Data:
● ● ● ● ●

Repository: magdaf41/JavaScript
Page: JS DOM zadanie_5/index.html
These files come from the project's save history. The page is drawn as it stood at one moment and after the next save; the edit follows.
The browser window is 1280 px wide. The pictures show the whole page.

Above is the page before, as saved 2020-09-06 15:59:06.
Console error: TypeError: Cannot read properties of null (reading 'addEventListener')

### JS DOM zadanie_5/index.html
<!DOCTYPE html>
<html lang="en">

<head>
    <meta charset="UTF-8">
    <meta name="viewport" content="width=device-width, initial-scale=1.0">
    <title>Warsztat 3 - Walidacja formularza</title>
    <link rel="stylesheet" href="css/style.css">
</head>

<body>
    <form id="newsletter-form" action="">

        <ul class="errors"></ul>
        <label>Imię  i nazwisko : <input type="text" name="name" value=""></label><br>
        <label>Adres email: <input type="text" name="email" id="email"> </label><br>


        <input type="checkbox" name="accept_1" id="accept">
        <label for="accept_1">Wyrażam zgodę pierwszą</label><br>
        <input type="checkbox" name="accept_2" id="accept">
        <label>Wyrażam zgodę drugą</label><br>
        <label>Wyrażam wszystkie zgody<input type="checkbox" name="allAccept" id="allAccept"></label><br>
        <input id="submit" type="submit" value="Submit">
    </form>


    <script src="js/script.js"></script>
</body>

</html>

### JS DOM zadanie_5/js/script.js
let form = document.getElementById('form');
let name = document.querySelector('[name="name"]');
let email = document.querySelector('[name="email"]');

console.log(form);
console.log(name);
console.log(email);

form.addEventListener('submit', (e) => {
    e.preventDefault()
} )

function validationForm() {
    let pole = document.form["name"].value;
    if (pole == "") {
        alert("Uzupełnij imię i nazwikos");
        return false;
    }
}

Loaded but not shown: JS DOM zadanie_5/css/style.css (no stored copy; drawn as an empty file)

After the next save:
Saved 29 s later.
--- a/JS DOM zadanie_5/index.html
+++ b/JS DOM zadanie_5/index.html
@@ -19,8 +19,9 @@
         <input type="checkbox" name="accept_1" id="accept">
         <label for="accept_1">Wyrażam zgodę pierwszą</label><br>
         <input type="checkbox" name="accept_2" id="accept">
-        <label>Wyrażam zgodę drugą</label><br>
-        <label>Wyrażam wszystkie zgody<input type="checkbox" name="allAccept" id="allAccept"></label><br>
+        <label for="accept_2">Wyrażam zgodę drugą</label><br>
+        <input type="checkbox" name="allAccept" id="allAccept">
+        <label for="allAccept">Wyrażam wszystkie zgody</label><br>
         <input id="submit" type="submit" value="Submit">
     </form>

● ● ● ● ●

From the records above, return each line where "drugą" occurs.

        <label>Wyrażam zgodę drugą</label><br>
-        <label>Wyrażam zgodę drugą</label><br>
+        <label for="accept_2">Wyrażam zgodę drugą</label><br>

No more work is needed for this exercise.